(Originally posted on Crooked Timber.)
We all know there are lots of horror stories about trying to find work in academia. The smart money is on not even starting a PhD unless you are prepared to sell your soul on the job market. Just say no to those fancy scholarships. Unless, it seems, they’re from a good school in philosophy, where the numbers don’t exactly support the bad tidings.
Thanks to lobbying from various sources (prominent amongst them being Brian Leiter’s Philosophical Gourmet Report) we now have quite a bit of data about how philosophy PhDs do on the job market. And the news on the whole is fairly good, or at least much better than I had expected.
Here are the recent placement records of (most of) the top 15 U.S. philosophy departments.
Princeton: 48%, 81%
Rutgers: 36%, 85%
Pittsburgh: 40%, 84%
Stanford: 27%, 72%
Harvard: 63%, 96%
MIT: 33%, 77%
Arizona: 13%, 91%*
UCLA: 19%, 75%
UNC: 20%, 80%
Berkeley: 35%, 82%
Notre Dame: 11%, 80%
Texas: 4%, 60%
Note that the omissions are NYU, which hasn’t had a PhD program long enough to have a meaningful placement record, and Columbia, who either don’t want to share this information with us, or (more likely) have posted it somewhere too hard for an amateur sleuth like me to find.
So what are those numbers after the records. They are my rough estimations of, first, the percentage of grads that ended up in great jobs, and second, the percentage of grads that ended up in good jobs. The ‘great’ classification is fairly subjective, and I don’t think I really kept to a constant standard throughout. The ‘good’ classification is meant to be 3/3 load or better, tenure-track or tenured, plus the occasional 2-3 year research-oriented position at a good school (provided it is a first job). I count those as good jobs because people take them over 3/3 load tenure-track jobs. I don’t know the teaching load at every school in the country, and I probably counted too many jobs as good. Arizona had lots of grads at schools I hadn’t heard of – I counted most of them as good, but plenty might not be so good. The 91% is probably high – but it is still over 70%.
(This concession is not meant to mean I stand by all the other numbers. The margin of error on my calculations is probably +/- 20%. But I think they’re a fair approximate indication of what is happening.)
Overall, I’d say, those are pretty good numbers. The Texas percentages aren’t great, but Texas has a very big PhD program. In numerical terms they were placing as many people as most of their peers, just they had lots of non-placements (several apparently voluntary) as well. The top 14 schools had placement rates of 70% or better. It’d be suprising to even find an average student from one of those schools who didn’t have at least a decent job.

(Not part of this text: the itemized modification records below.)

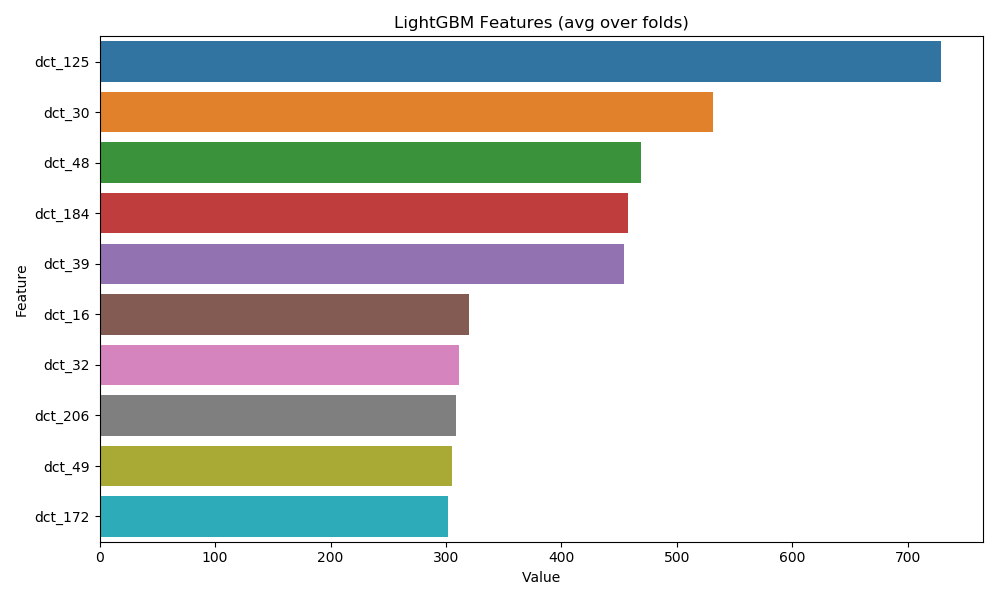
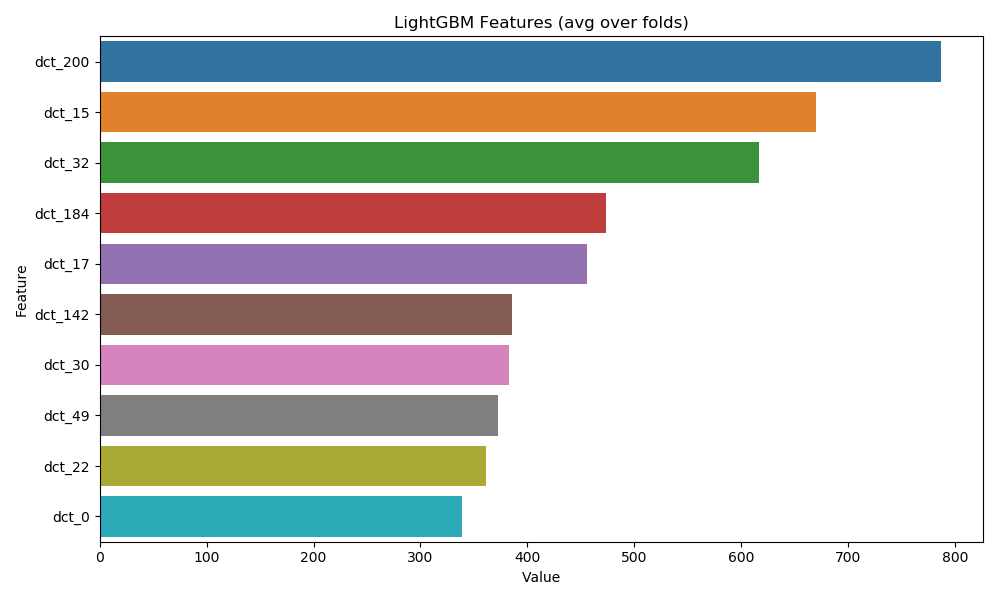
LightGBM変更

diff --git a/pythonFile/lightGBM_BaseLine.py b/pythonFile/lightGBM_BaseLine.py
@@ -30,11 +30,11 @@ params = {
     'objective': 'multiclass',
     'metric': {'multi_error'},
     'num_class': 20,
-    'learning_rate': 0.01,
-    'num_leaves': 32,
+    'learning_rate': 0.1,
+    'num_leaves': 15,
     'min_data_in_leaf': 10,
     'num_iteration': 200,
-    'verbose': 20
+    'verbose': -1
 }
 
 # train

There are of course limits to one’s optimisim. Things get tougher for students not from a top 15 school. The data on these schools starts to get sketchier as well, perhaps not coincidentally. (For one thing schools suddenly stop listing how many of their grads didn’t get jobs, something all the schools listed do.) And obviously there are people even at the best departments who aren’t getting good jobs. And even good academic jobs occasionally leave something to be desired. It’s hard to tell from the publically available information whether some of these people have, say, never been offered a job within 10,000 miles of their home. That can be a little annoying, even if there are very good jobs offered 11,000 miles away. And of course many of these people don’t start in good jobs, even if they end up in them. (And some start in good jobs and don’t get tenure or leave for other reasons. But I don’t think it’s fair to chalk those up to a bad job market.)
So it’s not all a bed of roses. But the impression the information creates is that in philosophy at least, median to somewhat below median students at good to great departments will get pretty good jobs. And that’s a lot better both than the impression I have of most humanities disciplines, and that many people in philosophy have of the state of play within our discipline. I don’t know if there’s been any good cross-disciplinary studies done on this recently, but I would be surprised if philosophy isn’t one of the better humanities to be in from the point of view of finding work.